Exercise brief =
Going through the entries below, copy out each line that contains "data".

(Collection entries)
* * * *

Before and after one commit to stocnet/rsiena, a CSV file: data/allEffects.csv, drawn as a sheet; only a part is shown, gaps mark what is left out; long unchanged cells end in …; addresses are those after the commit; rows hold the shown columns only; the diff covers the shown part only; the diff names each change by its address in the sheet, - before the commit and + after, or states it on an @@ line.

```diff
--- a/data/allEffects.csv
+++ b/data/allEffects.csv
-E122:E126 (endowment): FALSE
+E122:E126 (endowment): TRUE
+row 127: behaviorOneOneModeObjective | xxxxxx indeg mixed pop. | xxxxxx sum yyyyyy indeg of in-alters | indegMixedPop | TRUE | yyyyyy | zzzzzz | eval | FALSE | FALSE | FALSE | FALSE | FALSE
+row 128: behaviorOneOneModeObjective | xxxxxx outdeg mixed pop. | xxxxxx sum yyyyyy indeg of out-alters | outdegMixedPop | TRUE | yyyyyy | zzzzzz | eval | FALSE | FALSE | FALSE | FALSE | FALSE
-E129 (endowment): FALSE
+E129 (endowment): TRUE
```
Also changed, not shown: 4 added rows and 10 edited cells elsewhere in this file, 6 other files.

* * * *

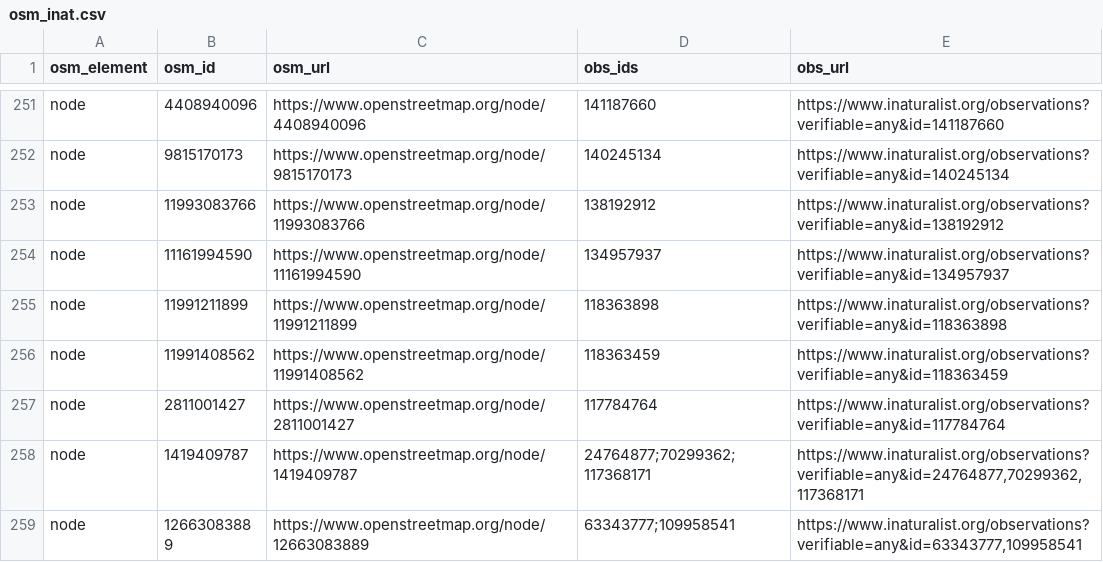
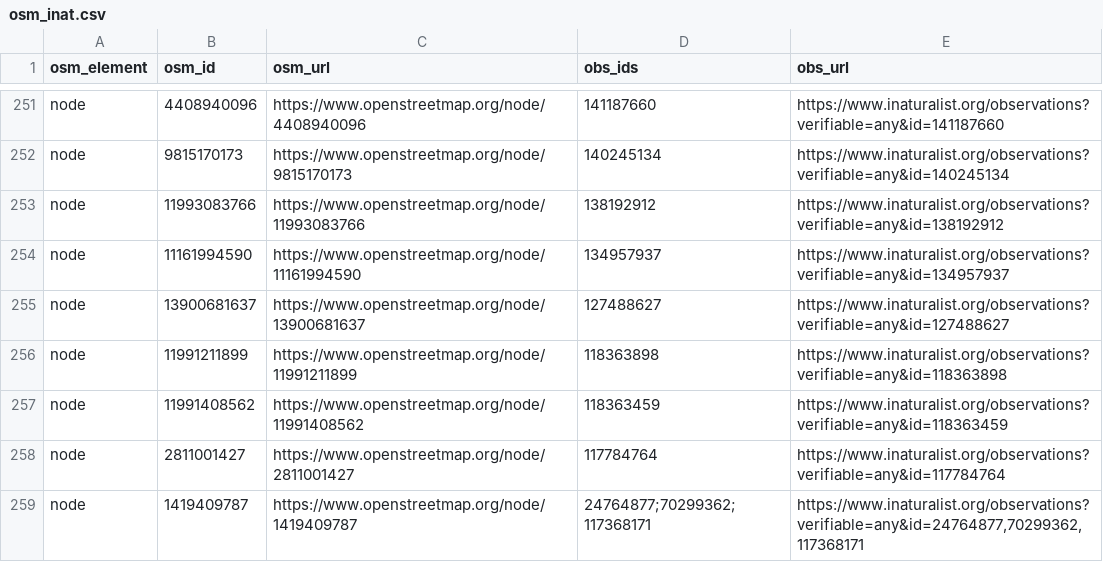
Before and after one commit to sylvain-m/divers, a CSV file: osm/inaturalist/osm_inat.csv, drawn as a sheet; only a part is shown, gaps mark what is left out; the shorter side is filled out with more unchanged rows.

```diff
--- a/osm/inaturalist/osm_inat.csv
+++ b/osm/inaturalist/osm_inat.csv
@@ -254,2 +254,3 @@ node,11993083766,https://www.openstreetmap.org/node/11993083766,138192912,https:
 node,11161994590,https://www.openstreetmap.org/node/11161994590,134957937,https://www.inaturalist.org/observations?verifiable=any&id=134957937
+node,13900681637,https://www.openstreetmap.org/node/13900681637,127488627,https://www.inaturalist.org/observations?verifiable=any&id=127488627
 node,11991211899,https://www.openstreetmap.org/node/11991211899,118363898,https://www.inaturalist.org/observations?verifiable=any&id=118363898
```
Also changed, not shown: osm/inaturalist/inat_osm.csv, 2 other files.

* * * *

Solution to this exercise =
Before and after one commit to stocnet/rsiena, a CSV file: data/allEffects.csv, drawn as a sheet; only a part is shown, gaps mark what is left out; long unchanged cells end in …; addresses are those after the commit; rows hold the shown columns only; the diff covers the shown part only; the diff names each change by its address in the sheet, - before the commit and + after, or states it on an @@ line.
--- a/data/allEffects.csv
+++ b/data/allEffects.csv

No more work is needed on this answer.